However, for those that get over the hurdles, there is a huge financial reward for developing a product that can improve lives. Here are five of the top modern-day considerations.
1. Regulatory Compliance
Compliance will be with bodies like the US Food and Drug Administration (FDA) or national Governments throughout Europe, where the European Medical Association also takes a regulatory interest. In Europe, companies can place a CE (Conformite Europeene) mark on devices once they have passed assessments. The FDA has stated it will start rejecting medical devices over cyber soon1.
To reach that point, manufacturers must submit documentation to demonstrate product safety and efficacy via preclinical and clinical trials. The process will likely include device classification, risk analysis, technical file sharing, and any other required information to explain the design and manufacturing process.
Without compliance, manufacturers – and any healthcare facility using their devices – will open themselves up to potential legal and financial risks.
2. Design and Development
The process will involve more parties than many other industrial sectors must include. There will be a collaboration with internal departments, including design, developers, and engineers. Plus, external clinicians, doctors, and even patient groups.
This collaboration helps the medical device manufacturer identify real needs, establish design specs, and develop prototypes. Next, they must go through iterative design cycles, plus comprehensive testing for things like usability, biocompatibility, failure mode and effects analyses.
Only then can the teams refine medical devices to optimize functionality and user experience and minimize potential risks to patients and healthcare professionals.
You may not be aware that healthcare facilities are a primary target for cybersecurity attacks. With medical devices now interconnected, they have become a valuable target for hackers who can use devices to access central healthcare facility networks. Smart pumps on IV drops have been exposed as at-risk.
This exposes the facility and the manufacturer to considerable financial risk.

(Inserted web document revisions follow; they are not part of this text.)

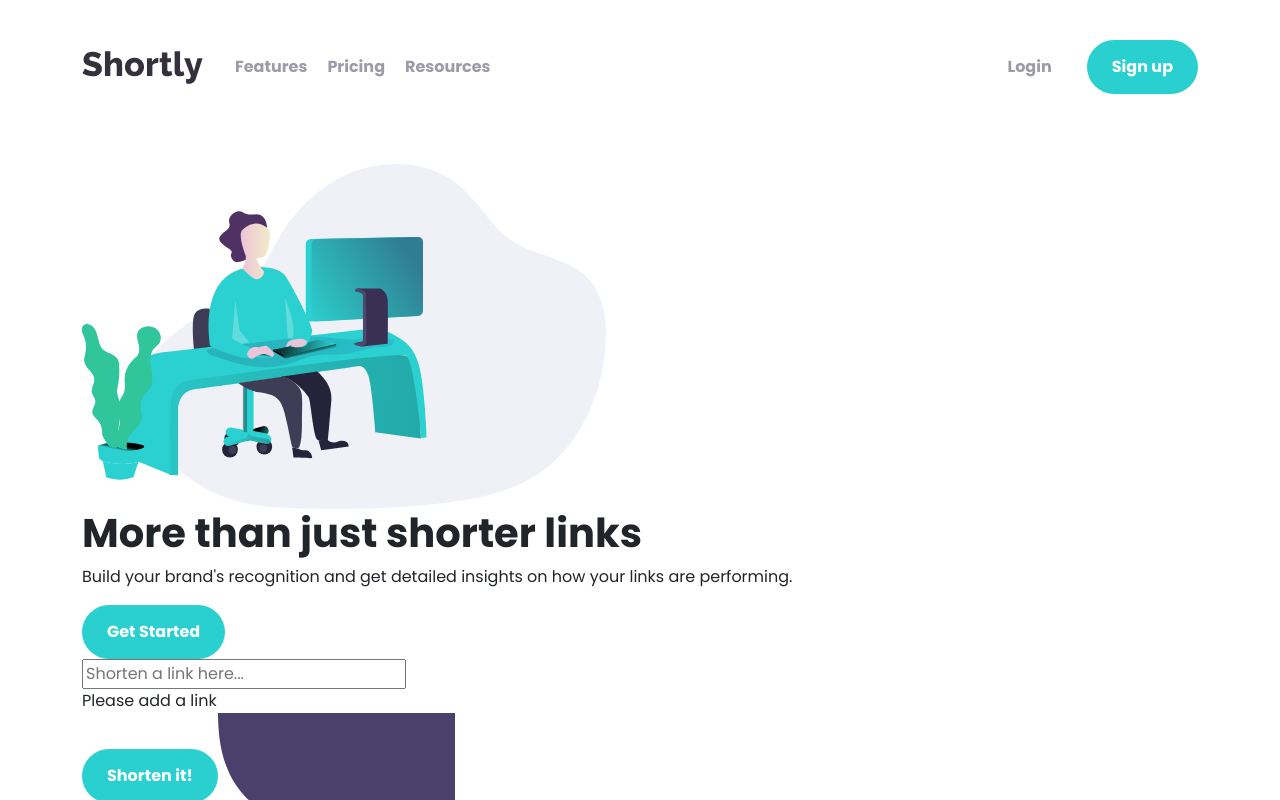
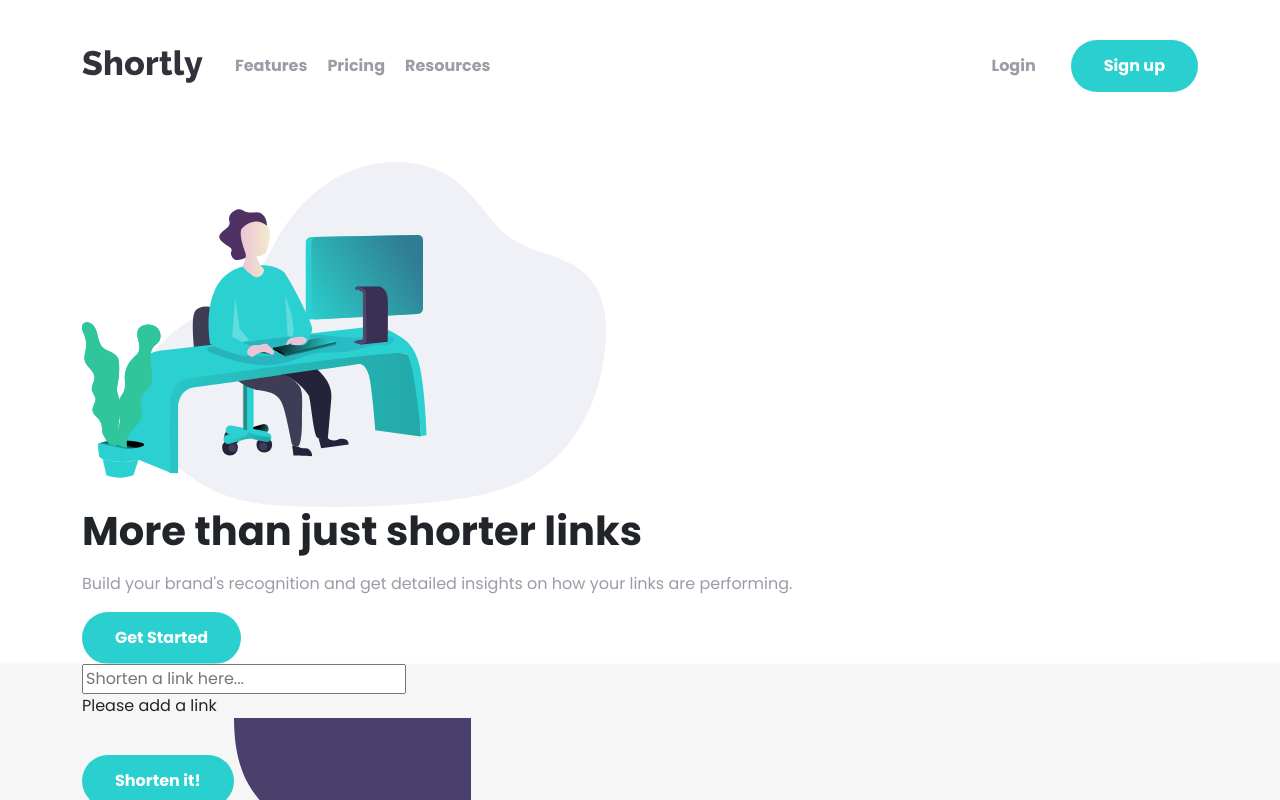
Before and after one commit to eivindsimonsen/url-shortening-app-landing-page, a React (Vite) app: page / in a window 1280 px wide. Shown: the top 800 px of the page. Built offline with nearby package versions, Linux system fonts and the light colour scheme.

Commit message:
Added bg color, which span entire width

```diff
--- a/src/sass/partials/_base.scss
+++ b/src/sass/partials/_base.scss
@@ -1,16 +1,28 @@
 /* .app {
   * {
-    border: 1px solid red;
+    border: 1px solid lightgray;
   }
 } */
 
 .app {
-  overflow: hidden;
+  @media (max-width: 580px) {
+    overflow: hidden;
+  }
+
+  @media (min-width: 768px) {
+    & > .nav,
+    & > .hero-container {
+      background-color: #fff;
+      box-shadow: 0 0 0 100vmax #fff;
+      clip-path: inset(0 -100vmax);
+    }
+  }
 }
 
 body {
   font-family: $fontFamily;
   box-sizing: border-box;
+  background-color: #f7f6f6;
 }
 
 h1,
@@ -22,7 +34,7 @@ h5 {
 }
 
 .cta {
-  padding: 15px 25px;
+  padding: 14px 33px;
   border: none;
   background-color: $primaryColor;
   color: #fff;
@@ -32,4 +44,13 @@ h5 {
   &:hover {
     background-color: lighten($color: $primaryColor, $amount: 15);
   }
+
+  &-copied {
+    background-color: $primaryAccentColor;
+  }
 }
+
+p {
+  color: $bgAccent;
+  margin-top: 17px;
+}
```
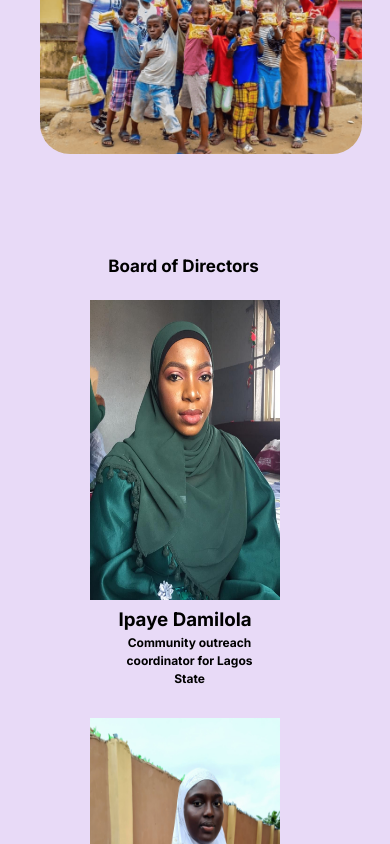
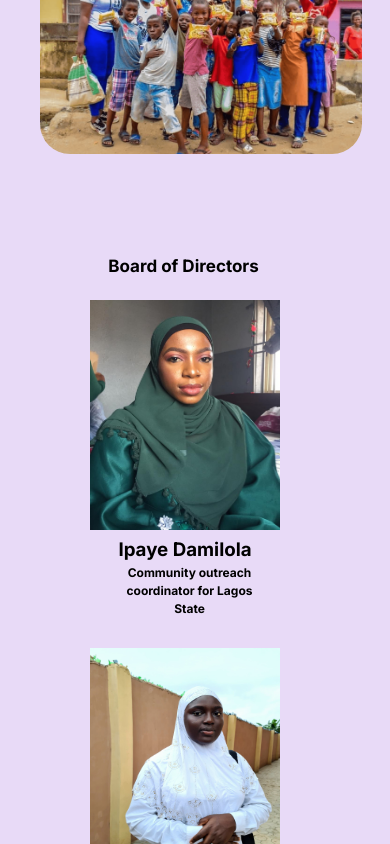
Before and after one commit to Kawthar1512/UWIAD, a React (Vite) app: page / in a window 390 px wide. Shown: the part 4317-5161 px from the top of the page. Built offline with nearby package versions, Linux system fonts and the light colour scheme.

Commit message:
adjusted

```diff
--- a/src/Directors.css
+++ b/src/Directors.css
@@ -49,7 +49,7 @@
   }
   .directorCard img {
     width: 100%;
-    height: 300px;
+    height: 230px;
   }
   .directorCard {
     width: 100%;
```
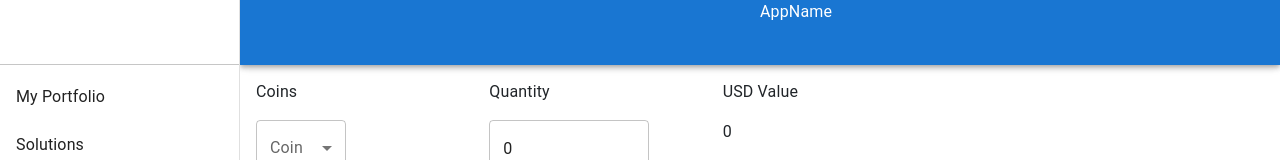
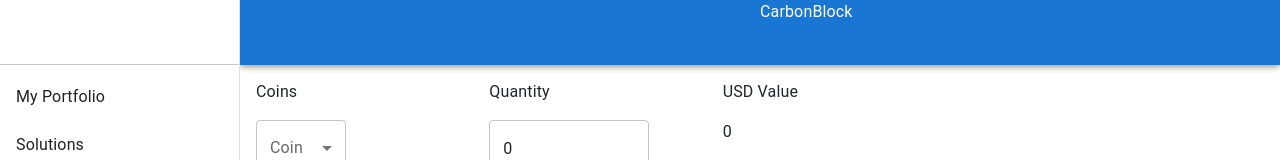
Before and after one commit to charalamposkokkalis/OxfordHack2022, a React (Create React App) app in the folder frontend/: page / in a window 1280 px wide. Shown: the top 160 px of the page. Built offline with nearby package versions, Linux system fonts and the light colour scheme.

Commit message:
Give name to the app

```diff
--- a/frontend/src/App.js
+++ b/frontend/src/App.js
@@ -11,7 +11,7 @@
 import List from "@mui/material/List";
 import ListItem from "@mui/material/ListItem";
 import ListItemText from "@mui/material/ListItemText";
-import Solutions from "./Components/Solutions"
+import Solutions from "./Components/Solutions";
 
 function App() {
   return (
@@ -20,7 +20,7 @@
         position="fixed"
         sx={{ width: `calc(100% - 240px)`, ml: `240px`, minHeight: 65 }}
       >
-        <Typography sx={{ ml: "50%" }}> AppName </Typography>
+        <Typography sx={{ ml: "50%" }}> CarbonBlock </Typography>
       </AppBar>
       <Drawer
         sx={{
```
Also changed, not shown: frontend/src/Components/Home.js (+0 -13 lines).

Each attack is reckoned to cost, on average, $10.1 million2.
The FDA and European agencies both recommend medical device manufacturers build robust cybersecurity checks into the build process.
A platform like IriusRisk provides real-time threat modeling analysis to multiple teams at once and highlights potential cyber loopholes throughout the development and coding process. This allows teams to plug potential cyber risks fast, at the start of a project, rather than when it’s more expensive later.
You can download the IriusRisk eBook, Protecting the IoMT and Your Business, for more info.
4. Quality Management Systems (QMS)
Aside from cyber threat assessments, there are broader Quality Management Systems (QMS) to consider. This should integrate every stage of the medical device manufacturing process, from design to distribution.
QMS will include standard operating procedures, work instructions, and process control to maintain product quality and traceability. There should be internal and external audits, management reviews, and corrective and preventative actions (CAPA) to find and resolve problems.
A robust QMS ensures regulatory compliance and fosters a continuous improvement business culture, enhancing overall product quality and customer satisfaction.
5. Material Selection
Medical device materials are key considerations for evaluating mechanical properties and biocompatibility. Factors like tensile strength, flexibility, and resistance to wear and tear should be assessed alongside potential toxicological effects, tissue reactions, and immunological responses.
Further, teams will consider material compatibility with various manufacturing processes like injection molding or 3D printing to ensure consistent and cost-effective production of high-quality devices.
And Then, There is Post Market Surveillance
No medical device will ever be a fire-and-forget exercise; selling it to the market and moving on. After all the above considerations have gone into development and production, the devices must be monitored in the market.
Manufacturers must monitor and assess performance and safety by collecting and analyzing user data, reporting adverse events, and taking corrective action. This allows for continuous improvement, informs device updates or recalls, and ultimately contributes to enhanced patient safety and care.